Web design elements become more divisive the longer they stick around. This has become steadily clearer as we have watched numerous re-designs of familiar, well-trafficked sites and social media platforms.

Recently, Twitter changed the look and feel of its web designer for all desktop users. It’s not the first time they did so, and it surely won’t be the last. And by extension, it won’t be the last time users get up-in-arms over the loss of what was familiar.

The question that this brings to mind is: Do those users have any real basis for their outrage. Is there something about the older web design elements that were actually more aesthetically appealing or user-friendly?
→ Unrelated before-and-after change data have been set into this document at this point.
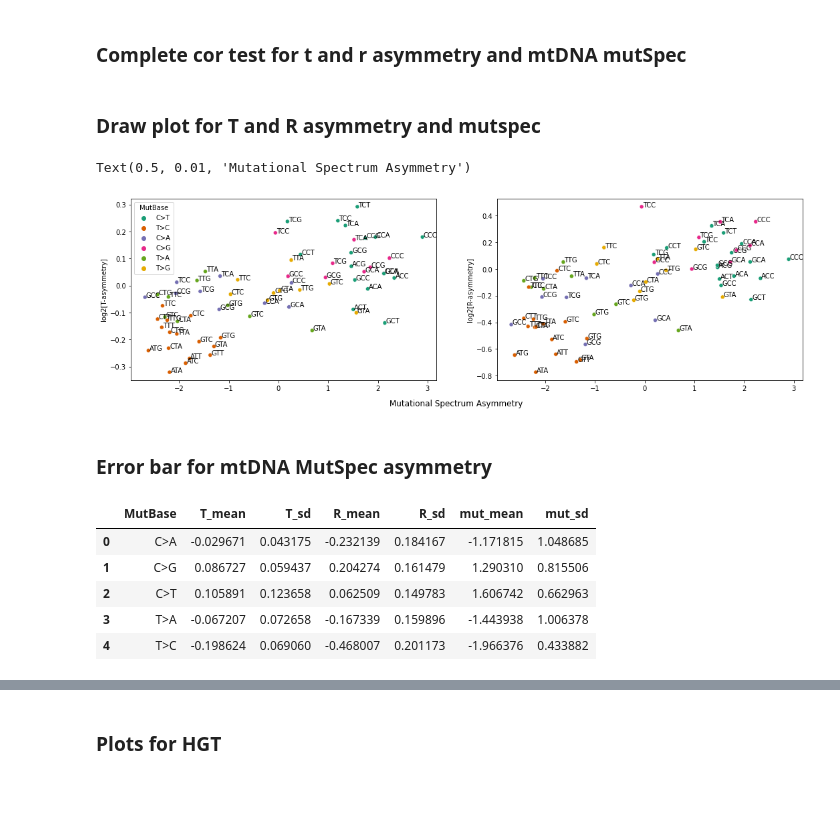
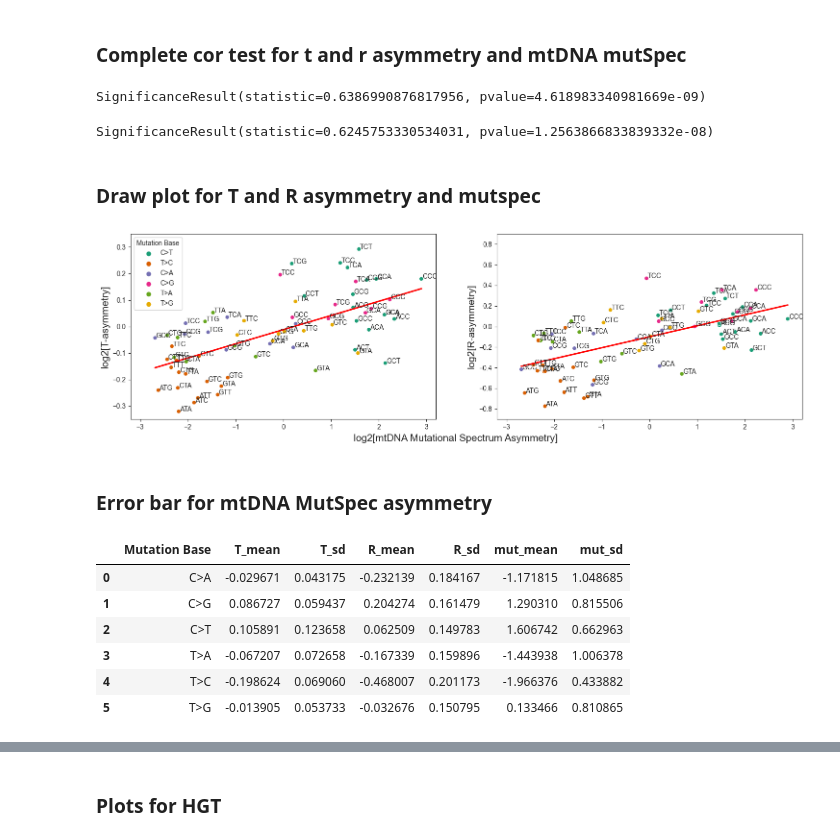
Before and after one commit to mitoclub/mtdna-192component-mutspec-chordata, a Jupyter notebook: scripts/asymmetry_TR.ipynb, the cells around one changed output, grey strips where cells are left out. Drawn from its saved outputs; the diff is of its cells as text; code cells hidden in the pictures; blank space fills up the shorter version.

```diff
--- a/scripts/asymmetry_TR.ipynb
+++ b/scripts/asymmetry_TR.ipynb
@@ -104,8 +104,14 @@ final_asymmetry.head()
 ### Complete cor test for t and r asymmetry and mtDNA mutSpec
 # %%
 t_cor = stats.spearmanr(final_asymmetry['T'].values, final_asymmetry.MutSpec.values, axis=0)
+t_cor
+# %% [output]
+SignificanceResult(statistic=0.6386990876817956, pvalue=4.618983340981669e-09)
 # %%
 r_cor = stats.spearmanr(final_asymmetry['R'].values, final_asymmetry.MutSpec.values)
+r_cor
+# %% [output]
+SignificanceResult(statistic=0.6245753330534031, pvalue=1.2563866833839332e-08)
 # %% [markdown]
 ### Draw plot for T and R asymmetry and mutspec
 # %%
@@ -113,26 +119,33 @@ def label_point(x, y, val, ax):
     a = pd.concat({'x': x, 'y': y, 'val': val}, axis=1)
     for i, point in a.iterrows():
         ax.text(point['x']+.02, point['y'], str(point['val']))
+# %%
+final_asymmetry = final_asymmetry.rename(columns={'MutBase':'Mutation Base'})
 # %%
 fig, axes = plt.subplots(1,2, sharex=True, figsize=(18,5))
 
-sns.scatterplot(data = final_asymmetry, x='MutSpec', y='T', hue='MutBase', ax=axes[0], palette='Dark2')
+sns.scatterplot(data = final_asymmetry, x='MutSpec', y='T', hue='Mutation Base', ax=axes[0], palette='Dark2')
 label_point(final_asymmetry.MutSpec, final_asymmetry['T'], final_asymmetry.AncestorCodon, axes[0])
+sns.regplot(data=final_asymmetry, x='MutSpec', y='T', ci=None, scatter=False,color='red', ax=axes[0])
 #axes[0].legend([],[], frameon=False)
+axes[0].set_xlim(-3.2,3.2)
+axes[0].set_ylim(-0.35,0.35)
 axes[0].set_xlabel('')
-axes[0].set_ylabel('log2[T-asymmetry]')
+axes[0].set_ylabel('log2[T-asymmetry]', size=15)
 
 
-sns.scatterplot(data = final_asymmetry, x='MutSpec', y='R', hue='MutBase', ax=axes[1], palette='Dark2')
+sns.scatterplot(data = final_asymmetry, x='MutSpec', y='R', hue='Mutation Base', ax=axes[1], palette='Dark2')
 label_point(final_asymmetry.MutSpec, final_asymmetry['R'], final_asymmetry.AncestorCodon, axes[1])
+sns.regplot(data=final_asymmetry, x='MutSpec', y='R', ci=None, scatter=False,color='red', ax=axes[1])
 axes[1].legend([],[], frameon=False)
+axes[1].set_xlim(-3.2,3.2)
+axes[1].set_ylim(-0.9,0.9)
 axes[1].set_xlabel('')
-axes[1].set_ylabel('log2[R-asymmetry]')
-fig.supxlabel('Mutational Spectrum Asymmetry')
+axes[1].set_ylabel('log2[R-asymmetry]', size = 15)
+fig.supxlabel('log2[mtDNA Mutational Spectrum Asymmetry]', size=15)
 #fig.savefig('../pictures/AsymmetryTRM.pdf', dpi=300)
 # %% [output]
-Text(0.5, 0.01, 'Mutational Spectrum Asymmetry')
-[figure, old version]
+[figure, new version]
 # %%
 #final_asymmetry.to_csv('../data/asymmetry_mutspec.csv', index=False)
 # %% [markdown]
@@ -146,11 +159,12 @@ err_dt = final_asymmetry.groupby('MutBase').agg(
     mut_mean = pd.NamedAgg(column='MutSpec', aggfunc='mean'),
     mut_sd = pd.NamedAgg(column='MutSpec', aggfunc='std')).reset_index()
 # %%
-err_dt.head()
+err_dt
 # %% [output]
-|  | MutBase | T_mean | T_sd | R_mean | R_sd | mut_mean | mut_sd |
+|  | Mutation Base | T_mean | T_sd | R_mean | R_sd | mut_mean | mut_sd |
 | 0 | C>A | -0.029671 | 0.043175 | -0.232139 | 0.184167 | -1.171815 | 1.048685 |
 | 1 | C>G | 0.086727 | 0.059437 | 0.204274 | 0.161479 | 1.290310 | 0.815506 |
 | 2 | C>T | 0.105891 | 0.123658 | 0.062509 | 0.149783 | 1.606742 | 0.662963 |
 | 3 | T>A | -0.067207 | 0.072658 | -0.167339 | 0.159896 | -1.443938 | 1.006378 |
 | 4 | T>C | -0.198624 | 0.069060 | -0.468007 | 0.201173 | -1.966376 | 0.433882 |
+| 5 | T>G | -0.013905 | 0.053733 | -0.032676 | 0.150795 | 0.133466 | 0.810865 |
```
Also changed, not shown: parts of 13 cells of this notebook, 6 other files.
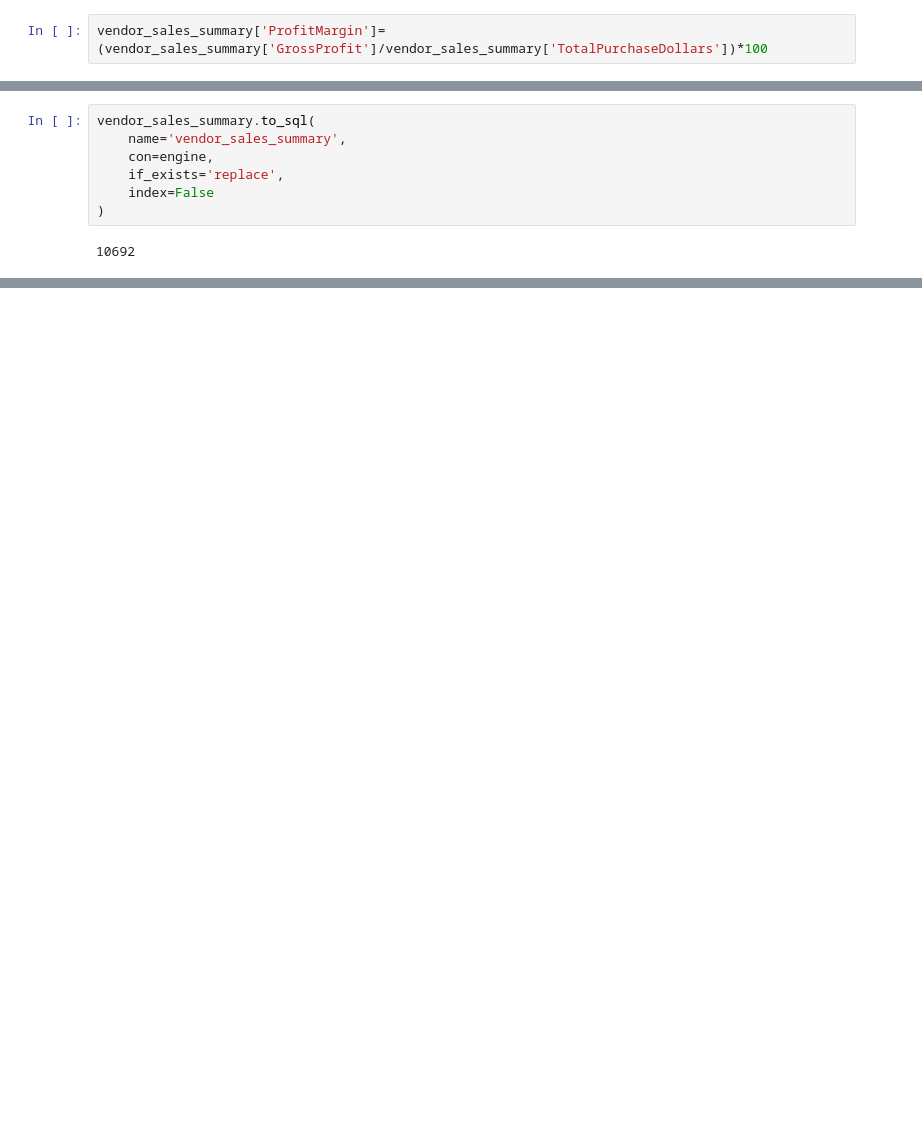
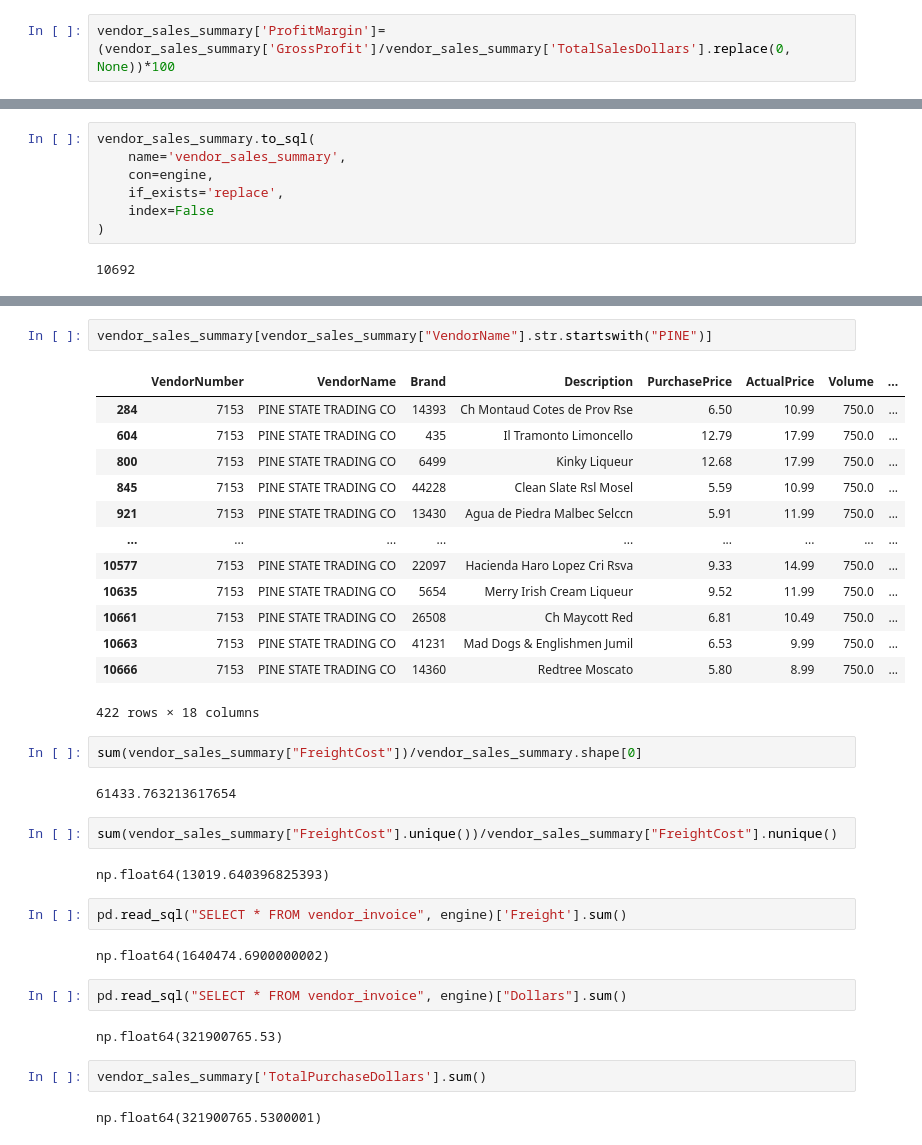
Before and after one commit to Aditya12084/vendor_performance_analysis, a Jupyter notebook: eda_notebooks/01_data_overview_eda.ipynb, the cells around one changed output, grey strips where cells are left out. Drawn from its saved outputs; the diff is of its cells as text; blank space fills up the shorter version.

```diff
--- a/eda_notebooks/01_data_overview_eda.ipynb
+++ b/eda_notebooks/01_data_overview_eda.ipynb
@@ -617,7 +642,7 @@ vendor_sales_summary[vendor_sales_summary['GrossProfit']<0]
 | 10672 | 5612 | MILTONS DISTRIBUTING CO | 17444 | D'Aquino Asti | 5.22 | 7.99 | 750.0 | ... |
 2127 rows × 15 columns
 # %%
-vendor_sales_summary['ProfitMargin']=(vendor_sales_summary['GrossProfit']/vendor_sales_summary['TotalPurchaseDollars'])*100
+vendor_sales_summary['ProfitMargin']=(vendor_sales_summary['GrossProfit']/vendor_sales_summary['TotalSalesDollars'].replace(0, None))*100
 # %%
 vendor_sales_summary.head()
 # %% [output]
@@ -796,0 +872,36 @@ if __name__=='__main__':
+# %%
+vendor_sales_summary[vendor_sales_summary["VendorName"].str.startswith("PINE")]
+# %% [output]
+|  | VendorNumber | VendorName | Brand | Description | PurchasePrice | ActualPrice | Volume | ... |
+| 284 | 7153 | PINE STATE TRADING CO | 14393 | Ch Montaud Cotes de Prov Rse | 6.50 | 10.99 | 750.0 | ... |
+| 604 | 7153 | PINE STATE TRADING CO | 435 | Il Tramonto Limoncello | 12.79 | 17.99 | 750.0 | ... |
+| 800 | 7153 | PINE STATE TRADING CO | 6499 | Kinky Liqueur | 12.68 | 17.99 | 750.0 | ... |
+| 845 | 7153 | PINE STATE TRADING CO | 44228 | Clean Slate Rsl Mosel | 5.59 | 10.99 | 750.0 | ... |
+| 921 | 7153 | PINE STATE TRADING CO | 13430 | Agua de Piedra Malbec Selccn | 5.91 | 11.99 | 750.0 | ... |
+| ... | ... | ... | ... | ... | ... | ... | ... | ... |
+| 10577 | 7153 | PINE STATE TRADING CO | 22097 | Hacienda Haro Lopez Cri Rsva | 9.33 | 14.99 | 750.0 | ... |
+| 10635 | 7153 | PINE STATE TRADING CO | 5654 | Merry Irish Cream Liqueur | 9.52 | 11.99 | 750.0 | ... |
+| 10661 | 7153 | PINE STATE TRADING CO | 26508 | Ch Maycott Red | 6.81 | 10.49 | 750.0 | ... |
+| 10663 | 7153 | PINE STATE TRADING CO | 41231 | Mad Dogs & Englishmen Jumil | 6.53 | 9.99 | 750.0 | ... |
+| 10666 | 7153 | PINE STATE TRADING CO | 14360 | Redtree Moscato | 5.80 | 8.99 | 750.0 | ... |
+422 rows × 18 columns
+# %%
+sum(vendor_sales_summary["FreightCost"])/vendor_sales_summary.shape[0]
+# %% [output]
+61433.763213617654
+# %%
+sum(vendor_sales_summary["FreightCost"].unique())/vendor_sales_summary["FreightCost"].nunique()
+# %% [output]
+np.float64(13019.640396825393)
+# %%
+pd.read_sql("SELECT * FROM vendor_invoice", engine)['Freight'].sum()
+# %% [output]
+np.float64(1640474.6900000002)
+# %%
+pd.read_sql("SELECT * FROM vendor_invoice", engine)["Dollars"].sum()
+# %% [output]
+np.float64(321900765.53)
+# %%
+vendor_sales_summary['TotalPurchaseDollars'].sum()
+# %% [output]
+np.float64(321900765.5300001)
```
Also changed, not shown: parts of 34 cells of this notebook, 4 other files.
Or is this just an instance of nostalgia run amok?

As a web design and web marketing company, we should be well-qualified to answer that. And we’re inclined to say that there’s no real cause to be upset at this or most other redesigns. But we’re not so arrogant about our web design expertise that we’d expect you to accept that as gospel.

Maybe you’re one of the people who is frustrated by the changes that have come to Twitter or some other familiar platform. Maybe you think your feelings are well-founded. We’d be happy to hear about it if that’s the case. Maybe it’s even true that you’ve noticed something about the new version that went unnoticed by the web design team.

That can happen. And we don’t think you can trust a web design company that won’t acknowledge it. For any particular instance of web design, there’s a planning stage and a development process and a pre-launch test. But web design is just the starting point in an ongoing process of web development, and the reality is that there are some things that are only revealed over the long-term.

Of course, that speaks to the fact that there was probably a good reason for Twitter to make the changes it did. There are good reasons for many familiar platforms to transcend the familiar, and they usual involve the discovery of some new opportunity or some newly discovered flaw in the existing user experience. It’s rare that a website is perfect right at the point of launch, and even rarer that it remains perfect over the long term.

But to go back to what we said about not being arrogant, this is no reason to ignore user grievances when a web design team has changed something familiar and comfortable into something new and vaguely threatening. Sensitivity to those concerns is an important feature of a good web design company. But more often than not, that sensitivity just ends up revealing changes that will need to be made for the next redesign.

And more often than not, people will balk at those designs because they’re new, but will ultimately grow to love the vast majority of the new features.